High court judge questioned on tough character at JSC ConCourt interviews
Johannesburg - High Court Judge Fayeeza Kathree-Setiloane, who is vying for a position at the Constitutional Court, had to defend her previous record on allegations she was impatient towards her juniors and legal counsel, who have come before her court.
The Judicial Services Commission (JSC) is this week interviewing eight candidates for two vacant posts at the Constitutional Court.
Kathree-Setiloane was a researcher at the apex court's founding in 1995, and was appointed to the Gauteng bench in 2010.
She was the second candidate to be interviewed on Monday. She had previously been interviewed for a role at the apex court and had faced questions regarding an alleged squabble with her law clerk.
The judge explained during the latest round that the matter had been settled and she had been found to have done nothing wrong regarding the allegations made against her.
Kathree-Setiloane's interview was dominated by questions from commissioners, about her character and tough personality.
Commissioner Thandazani Madonsela questioned her regarding his own experience before her court, where she appeared to have high standards and was quite firm. Madonsela lost that case before the judge.
Kathree-Setiolane explained that her duty was to uphold the standards of the court and that her firmness and standards were not meant to disparage people.
"I expect high standards and I do it to uphold the standards of the profession. I have allowed evidence to be led, even though I may have been impatient. Being a judge is not easy. I am not a mellow person, but I try must best," the judge explained.

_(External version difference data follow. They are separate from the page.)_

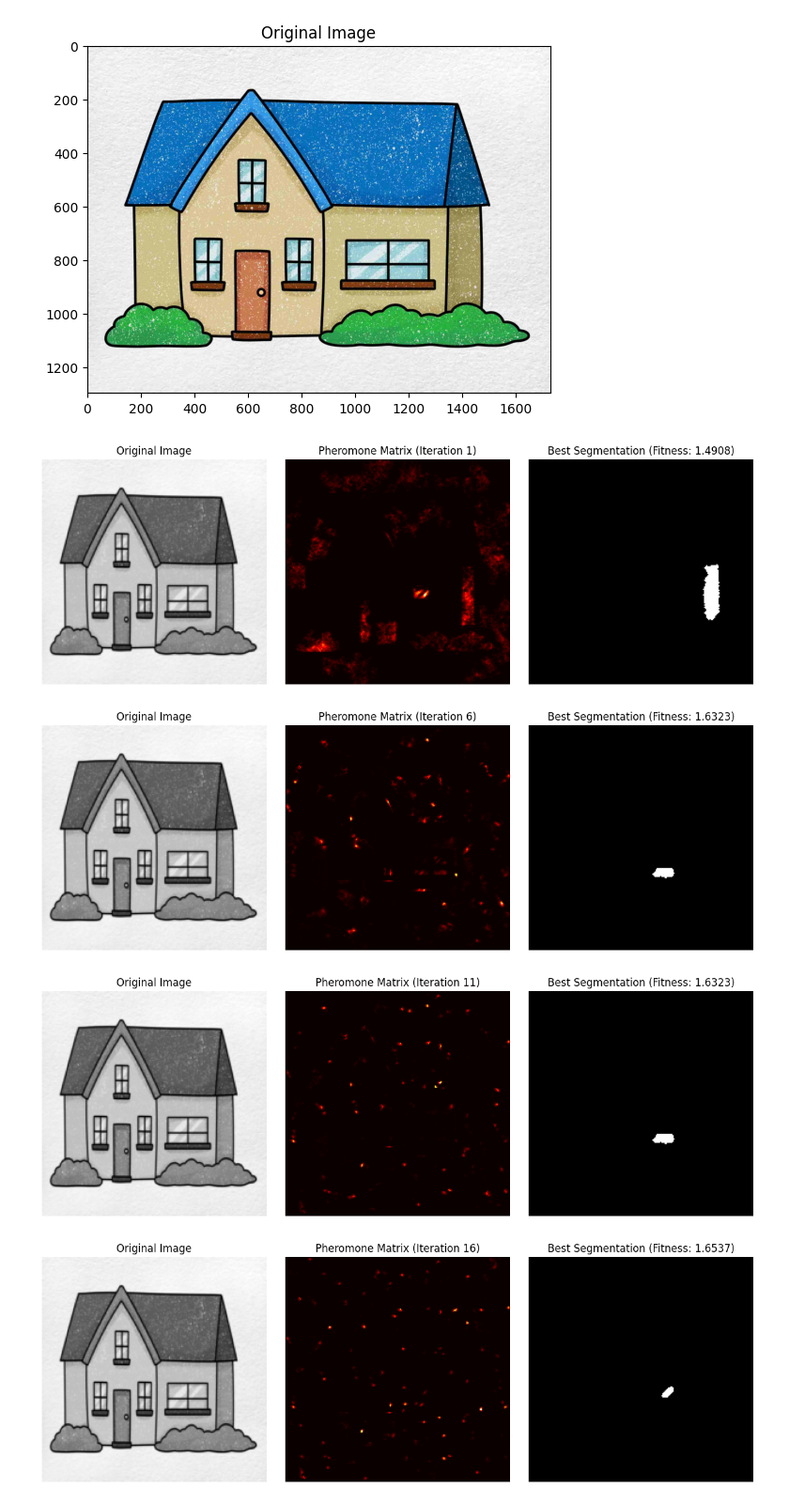
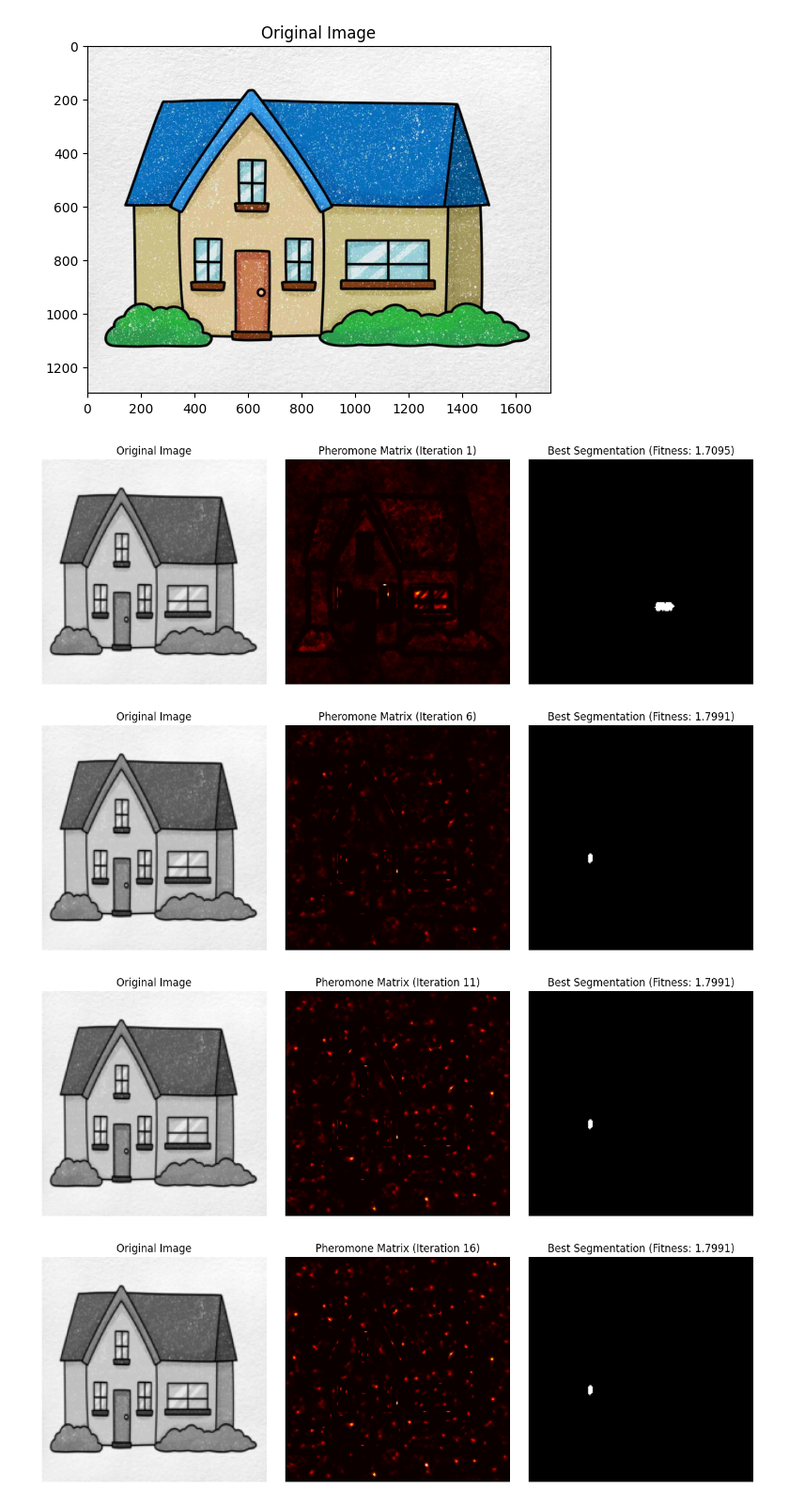
Before and after one commit to cherryyypham/imseg-ACO, a Jupyter notebook: imseg-ACO.ipynb, the cells around one changed output. Shown at 94% size. Cells and saved outputs as stored; diff of their text form; code cells hidden in the pictures.

```diff
--- a/imseg-ACO.ipynb
+++ b/imseg-ACO.ipynb
@@ -303,16 +303,16 @@ plt.show()
 # %%
 segmentation = run_aco_segmentation(
     url,
     resize=(200, 200),
-    ants=20,
+    ants=200,
     iterations=30,
-    alpha=1.0,
-    beta=2.0,
-    p=0.3,
-    q=100.0
+    alpha=0.8,
+    beta=3.0,
+    p=0.005,
+    q=200.0
 )
 # %% [output]
-[figure, old version]
+[figure, new version]
-[figure, old version]
+[figure, new version]
-[figure, old version]
+[figure, new version]
-[figure, old version]
+[figure, new version]
```
Also changed, not shown: parts of 1 cell of this notebook, 3 other files.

Kathree-Setiloane also faced a comment from EFF leader Julius Malema, a fellow JSC commissioner, who accused her of being condescending towards her juniors.
The judge defended herself and denied being rude, and explained that calling younger juniors "youth" was not a disparaging term.
Malema also questioned her understanding of judicial overreach. The judge explained that it is when courts intervene in matters of the executive.
Kathree-Setiloane cited the Constitutional Court's 2017 judgment, involving Parliament and the EFF and others. She said the court had been criticised for being involved in Parliament matters, but the court's involvement was justified.
"Where there is a fundamental right that is infringed, we are duty-bound to intervene," she explained.
Kathree-Setiloane explained that she believes judges should only speak through their judgments. She said it is safer for judges to rely on the legal bar to defend judges and the decisions they make.
Judge Dunstan Mlambo, the president of the Joburg division of the High Court, was asked whether he ever had to intervene in a dispute between Kathree-Setiloane and a colleague?
He replied: "No".
The interview process continues on Tuesday.